        —Dale Ahlquist
President, American Chesterton Society
Minneapolis, MN

Dr. Gottfried Replies:

Although I might have missed something while reading E. Michael Jones, I did notice the considerable space he devoted to explaining how sinister Protestants duped Catholics into “going along with” urban planning.  My counterargument is that ethnic Catholics in the United States are entirely responsible for wrecking their neighborhoods and once admirable traditional culture.  No matter where he puts them on the “spectrum,” their cumulative political influence has been anything but conservative.  Catholic voters in the United States, like those in England and Canada, are situated preponderantly on the left; and it is foolish to worry about malign Protestants when predominantly Catholic voters have supported such self-described Catholic politicians as Teddy Kennedy, Joseph Biden, Mario Cuomo, Nancy Pelosi, John Kerry, and Christopher Dodd.  My own Catholic students and colleagues, though regular Catholic communicants, are more often than not to the left of their Protestant counterparts, particularly on such Catholic concerns as gay marriage and partial-birth abortion.  In Canada, as Kevin Michael Grace has shown in the Alberta Report, it was impossible to get the Catholic hierarchy to express moral support for an evangelical printer when the federal Human Rights court went after him for refusing to print an invitation to a homosexual party.  The Catholic bishops would not break rank from their pro-homosexual leftist allies, who supposedly were protecting endangered minorities.  Surely, there is enough evidence of Original Sin in Jones’s communion without having to worry about Protestant machinations.

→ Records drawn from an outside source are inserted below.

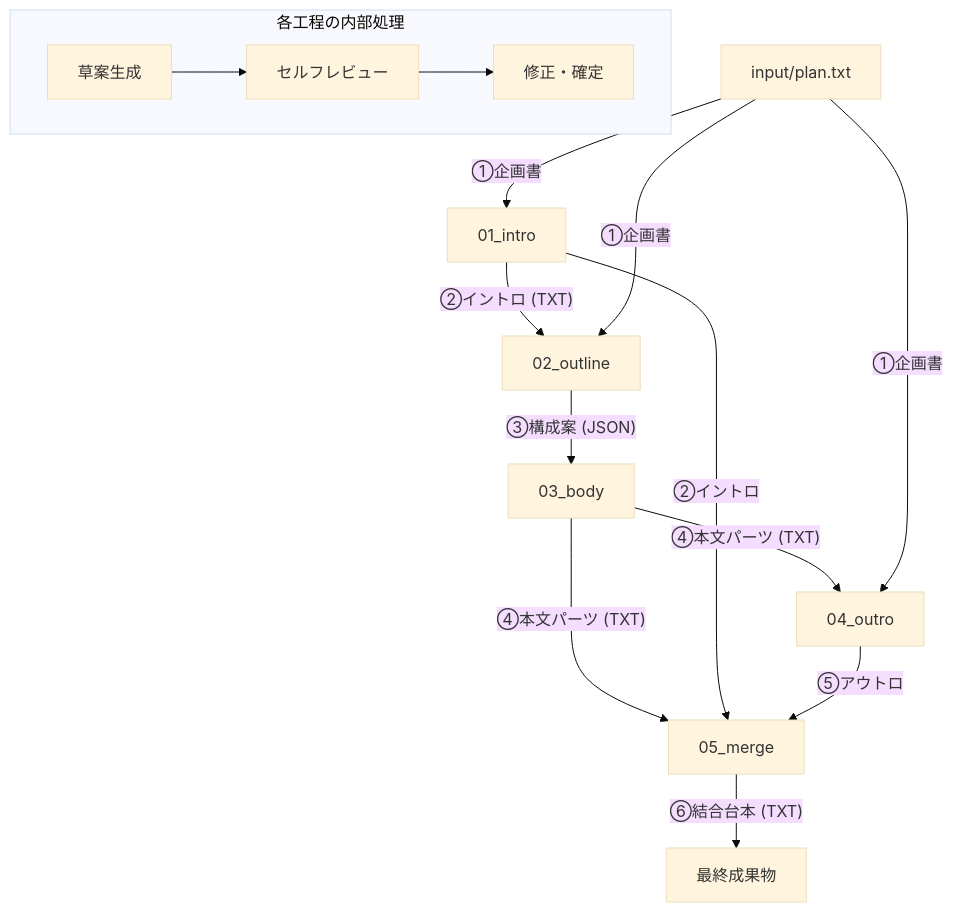
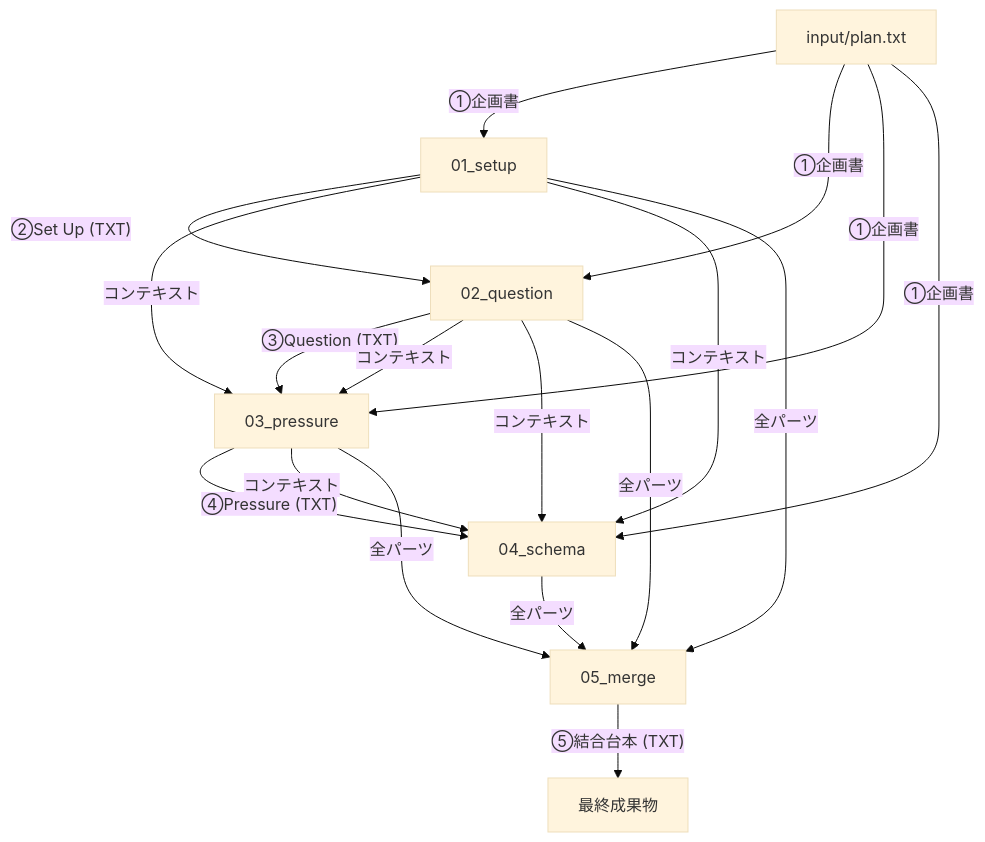
The diagram in README.md (yoshiInGit/thb-footage), drawn with Mermaid (base theme) before and after one commit. The commit also changed other lines of this file and 28 other files, not shown here.

````diff
--- a/README.md
+++ b/README.md
@@ -37,17 +27,14 @@
 ```mermaid
 graph TD
-    P[input/plan.txt] -- ①企画書 --> A[01_intro]
-    A -- "②イントロ (TXT)" --> B[02_outline]
+    P[input/plan.txt] -- ①企画書 --> A[01_setup]
+    A -- "②Set Up (TXT)" --> B[02_question]
     P -- ①企画書 --> B
-    B -- "③構成案 (JSON)" --> C[03_body]
-    C -- "④本文パーツ (TXT)" --> D[04_outro]
+    B -- "③Question (TXT)" --> C[03_pressure]
+    P -- ①企画書 --> C
+    A & B -- "コンテキスト" --> C
+    C -- "④Pressure (TXT)" --> D[04_schema]
     P -- ①企画書 --> D
-    C -- "④本文パーツ (TXT)" --> E[05_merge]
-    A -- "②イントロ" --> E
-    D -- "⑤アウトロ" --> E
-    E -- "⑥結合台本 (TXT)" --> F[最終成果物]
-
-    subgraph "各工程の内部処理"
-    S1[草案生成] --> S2[セルフレビュー] --> S3[修正・確定]
-    end
+    A & B & C -- "コンテキスト" --> D
+    A & B & C & D -- "全パーツ" --> E[05_merge]
+    E -- "⑤結合台本 (TXT)" --> F[最終成果物]
 ```
````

I am further puzzled by Jones’s rhetorical effort to get ethnic Catholics off the hook for urban planning: “No matter how many Catholics ended up by being useful, they did not create this policy.  That honor goes to Jewish liberals . . . and to enlightened WASPs.”  Although there is plenty of blame to go around, it is not clear why those who advance an abhorrent policy are less to be criticized than those who had planned it are.  Does Jones believe, for example, that foreign collaborators who helped the Waffen SS and NKVD murder victims were somehow less objectionable than the Germans and Russians who had “planned” the slaughters were?  His reference to a continuing Catholic contribution to a “conservative Zeitgeist,” from Reagan to George W. Bush, fails to convince.  In the last three presidential elections, most Catholic voters supported Democratic candidates.

While I understand Jones’s discomfort in comparing today’s Catholic ultra yuppies and feminist banshees to the Catholic extended families of his and my youth, it is important to note the fatal flaws that might have led from the old social style to the new.  As I pointed out in my review, an intense dislike for the WASP Republican establishment, however understandable, led American Catholics toward the social and political left.  In one long generation, the most prominent American Catholic political dynasty moved from the Irish American Anglophobia (combined with New Deal Democratic loyalty) of Joe Kennedy to the all-out radicalism of Teddy.  It is not unreasonable to assume that, among these politicians and their followers, continuing social resentment and a sense of marginality fueled this movement toward the lunatic left.

I am pleased that Mr. Ahlquist pointed out my error in attributing to Chesterton a statement that was not his.  Although, admittedly, I had not encountered that aphorism in his work, my friend and occasional advisor John Lukacs believed that it had come from G.K.  Despite this slip-up, I have read much of Chesterton’s prose and faithfully subscribe to the Chesterton Review, a fact that Fr. Ian Boyd would no doubt happily confirm.  I shall continue to treasure this aphorism that Ahlquist apparently objects to, whoever the perceptive author may have been.